Light Heavyweight Division
#8 Prospect: Max Nunes
Max Nunes looks to be on his way to joining countryman Alexander Gustafsson in the UFC. Nunes is 11-0 overall and has finished every opponent placed in front him. Nunes is currently training out of London, England, and has quickly established himself as one of the top Light Heavyweight prospects in Europe.
Nunes never grew up practicing mixed martial arts, but after stumbling upon a local fight gym in Sweden, he quickly became hooked. In 2009, Nunes decided to pack his bags and join UFC veteran Nick Osipczak at the upstart New Wave Academy in London. Nunes went 1-1 as an amateur before turning pro in 2010.
Nunes shot out of the gates with 5 straight 1st round finishes. Following 1 more win on the regional circuit, Nunes signed with the BAMMA promotion. Nunes began to face stiffer competition, but the results were the same as he won his next 3 fights, including a TKO victory over fellow prospect Marcin Lazarz. Nunes extended his win streak to 11 with a 1st round TKO at another regional event and is now set to face his biggest test to date in Golden Glory’s Jason Jones at BAMMA 13 in September.
Nunes trains out of the New Wave Academy based in London, England. He used to train often with UFC veteran Nick Ospiczak, but Osipczak has since left to travel around the world. The remaining members of New Wave are up and coming fighters, but not nearly the level of training partners Max will need to get him to the next level. Nunes will have to thoroughly assess his current training situation and ultimately determine if it is providing the quality of training needed to get him to the next level.
Nunes is originally from Stockholm, Sweden, but has chosen to train and fight in England. It’s a bit of a curious move considering the recent explosion of popularity in Swedish MMA. Though Nunes is fighting in a well known promotion in BAMMA, it remains to be seen whether his camp will have the connections to get him to the UFC.
Max Nunes looks to have a decent amount of potential that could one day translate into success at the UFC level. As of now, Nunes just isn’t ready to face elite level competition. His wrestling is nowhere close to being at the UFC level, and though he has great physical tools and a knack for finishing fights, I just don’t see him having the overall skill as of yet to confidently predict him even holding his own against the bottom half of the UFC’s Light Heavyweight roster. That being said, Nunes is only 24 years old and is just hitting the tip of the iceberg as far his potential goes.
Nunes has some respectable striking. He has a solid repertoire of kicks and decent power in his hands. His athleticism shines through with his footwork, movement, and speed. Nunes does have that extra gear, that when called upon makes him a very dangerous fighter. He has excellent finishing skills, and can really whip out a high volume of punches when he senses his opponent is hurt. Though Nunes’ takedown defense is lacking, he does do a good job of getting back to his feet and has proven to be somewhat capable of defending the submission.

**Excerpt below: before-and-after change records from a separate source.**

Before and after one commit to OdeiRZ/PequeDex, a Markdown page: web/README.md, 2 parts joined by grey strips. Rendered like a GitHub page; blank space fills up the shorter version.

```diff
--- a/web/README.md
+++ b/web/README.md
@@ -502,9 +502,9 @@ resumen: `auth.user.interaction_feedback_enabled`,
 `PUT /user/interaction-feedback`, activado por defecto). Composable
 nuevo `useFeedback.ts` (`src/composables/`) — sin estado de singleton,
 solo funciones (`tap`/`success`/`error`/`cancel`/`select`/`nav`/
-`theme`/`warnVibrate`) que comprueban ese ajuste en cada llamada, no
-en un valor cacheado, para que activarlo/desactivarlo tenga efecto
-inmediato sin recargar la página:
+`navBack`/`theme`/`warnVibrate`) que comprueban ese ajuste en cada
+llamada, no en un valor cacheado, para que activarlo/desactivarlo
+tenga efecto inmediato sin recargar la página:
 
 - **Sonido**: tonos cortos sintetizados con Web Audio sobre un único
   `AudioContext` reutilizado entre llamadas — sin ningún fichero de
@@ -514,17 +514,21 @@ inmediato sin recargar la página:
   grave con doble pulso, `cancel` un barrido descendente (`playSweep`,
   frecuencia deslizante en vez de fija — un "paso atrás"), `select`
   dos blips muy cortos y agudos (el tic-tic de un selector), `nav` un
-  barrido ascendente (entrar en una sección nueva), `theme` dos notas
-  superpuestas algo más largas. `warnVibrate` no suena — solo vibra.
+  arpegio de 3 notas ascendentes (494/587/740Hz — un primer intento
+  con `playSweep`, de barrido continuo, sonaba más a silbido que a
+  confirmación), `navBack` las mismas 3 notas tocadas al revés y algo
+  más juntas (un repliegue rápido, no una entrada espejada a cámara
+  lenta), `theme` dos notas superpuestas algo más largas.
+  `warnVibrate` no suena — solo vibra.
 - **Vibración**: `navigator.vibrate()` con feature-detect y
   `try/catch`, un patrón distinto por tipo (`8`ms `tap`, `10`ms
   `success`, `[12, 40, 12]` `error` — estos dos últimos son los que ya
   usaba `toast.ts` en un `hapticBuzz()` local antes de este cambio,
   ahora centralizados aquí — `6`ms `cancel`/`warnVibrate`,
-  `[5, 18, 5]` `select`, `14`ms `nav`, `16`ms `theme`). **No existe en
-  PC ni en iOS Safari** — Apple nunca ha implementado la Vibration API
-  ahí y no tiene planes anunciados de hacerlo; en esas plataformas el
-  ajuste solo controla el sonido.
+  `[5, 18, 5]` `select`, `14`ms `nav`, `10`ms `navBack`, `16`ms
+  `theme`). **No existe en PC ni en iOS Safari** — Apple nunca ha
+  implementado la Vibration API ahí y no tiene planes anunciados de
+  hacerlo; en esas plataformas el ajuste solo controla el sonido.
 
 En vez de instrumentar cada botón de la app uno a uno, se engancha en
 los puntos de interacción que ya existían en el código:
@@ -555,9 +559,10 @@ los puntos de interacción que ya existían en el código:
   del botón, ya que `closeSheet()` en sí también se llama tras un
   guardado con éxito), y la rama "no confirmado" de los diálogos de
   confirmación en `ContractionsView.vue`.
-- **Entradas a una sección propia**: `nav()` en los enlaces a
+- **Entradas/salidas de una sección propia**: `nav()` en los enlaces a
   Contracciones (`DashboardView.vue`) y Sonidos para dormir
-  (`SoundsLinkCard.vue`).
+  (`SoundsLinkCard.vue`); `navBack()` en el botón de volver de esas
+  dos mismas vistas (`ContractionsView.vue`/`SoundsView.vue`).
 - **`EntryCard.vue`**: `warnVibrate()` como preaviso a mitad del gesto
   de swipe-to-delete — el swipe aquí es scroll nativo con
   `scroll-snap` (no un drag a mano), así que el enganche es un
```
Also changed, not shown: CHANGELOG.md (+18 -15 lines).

The main issues I have with Nunes at this time are his wrestling and current training environment. We have seen time and time again that iron sharpens iron. As of now, Nunes does not have that luxury at his camp. He will likely be forced to learn the hard way that having a gym with experience in getting their athletes to the next level is invaluable. Nunes currently struggles with his wrestling, and it is well known that England has continually struggled in this area. Usually when you see a 24-year old prospect with an 11-0 record, all coming via finish, you start thinking of the next UFC star, but my expectations are tempered with Nunes.
One thing I cannot dispute is that Nunes has the raw size and physical gifts to be a beast at 205 lbs. Yet, does he have the right trainers to mold those traits into a future UFC contender? I do look at Jimi Manuwa, who has recently gained some hype in the UFC despite a similar training situation in England, and wonder if Nunes can not only duplicate that success, but ultimately supersede. After all, Nunes is 9 years younger than Manuwa and has time on his size in shoring up his overall game.
Overall, Nunes is one of the most intriguing prospects I came across. His size and finishing skills really could make him a fighter that could one day be a future contender in the UFC. A safer comparison though is possibly closer to a Middleweight Francis Carmont. Carmont was an excellent finisher outside of the UFC, but he has found it harder to finish at the UFC level. His physical skills and well-rounded attack ultimately make him capable of winning fights, but he will likely fall just short of reaching Top 15 status. In 2-3 years, I could see Nunes winning fights just as Carmont has, but he will not find it so easy to dominate his competition, which is why I find it so imperative that Nunes align himself with a seasoned camp that has a track record of developing their prospects into future UFC contenders. If Nunes can potentially move stateside as Gustafsson has done at Team Alliance, the UFC may have found their next Swedish MMA star.
Video 1: Nunes vs. Kevin Thompson (2012)
Video 2: Nunes vs. Marcin Lazarz (2013)